**What you need to do:** The answer must be every line of the records in which the string "model" appears.

**Dataset records:**
>>>>

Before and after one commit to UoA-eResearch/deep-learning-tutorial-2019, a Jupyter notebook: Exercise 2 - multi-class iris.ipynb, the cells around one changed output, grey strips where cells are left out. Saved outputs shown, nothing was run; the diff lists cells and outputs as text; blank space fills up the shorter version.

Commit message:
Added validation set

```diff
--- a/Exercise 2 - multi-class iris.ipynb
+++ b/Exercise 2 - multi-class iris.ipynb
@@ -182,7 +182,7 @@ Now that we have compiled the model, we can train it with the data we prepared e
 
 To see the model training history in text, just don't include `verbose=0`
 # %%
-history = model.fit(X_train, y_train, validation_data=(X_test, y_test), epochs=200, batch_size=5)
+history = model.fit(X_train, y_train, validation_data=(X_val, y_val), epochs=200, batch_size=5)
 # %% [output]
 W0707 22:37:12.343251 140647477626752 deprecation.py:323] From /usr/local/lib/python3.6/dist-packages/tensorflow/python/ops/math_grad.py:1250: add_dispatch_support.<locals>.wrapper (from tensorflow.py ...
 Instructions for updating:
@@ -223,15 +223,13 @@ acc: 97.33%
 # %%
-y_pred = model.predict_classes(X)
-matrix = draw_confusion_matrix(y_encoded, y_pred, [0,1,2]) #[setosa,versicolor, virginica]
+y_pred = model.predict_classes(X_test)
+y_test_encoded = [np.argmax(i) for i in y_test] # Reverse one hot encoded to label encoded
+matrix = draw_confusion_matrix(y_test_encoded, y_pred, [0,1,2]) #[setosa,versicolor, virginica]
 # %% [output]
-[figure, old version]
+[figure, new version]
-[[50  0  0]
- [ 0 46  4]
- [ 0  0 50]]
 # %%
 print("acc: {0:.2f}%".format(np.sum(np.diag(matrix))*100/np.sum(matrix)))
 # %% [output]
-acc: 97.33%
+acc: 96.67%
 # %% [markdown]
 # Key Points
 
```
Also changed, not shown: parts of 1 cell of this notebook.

<<<<

**Reply to the task:**
@@ -182,7 +182,7 @@ Now that we have compiled the model, we can train it with the data we prepared e
 To see the model training history in text, just don't include `verbose=0`
-history = model.fit(X_train, y_train, validation_data=(X_test, y_test), epochs=200, batch_size=5)
+history = model.fit(X_train, y_train, validation_data=(X_val, y_val), epochs=200, batch_size=5)
-y_pred = model.predict_classes(X)
+y_pred = model.predict_classes(X_test)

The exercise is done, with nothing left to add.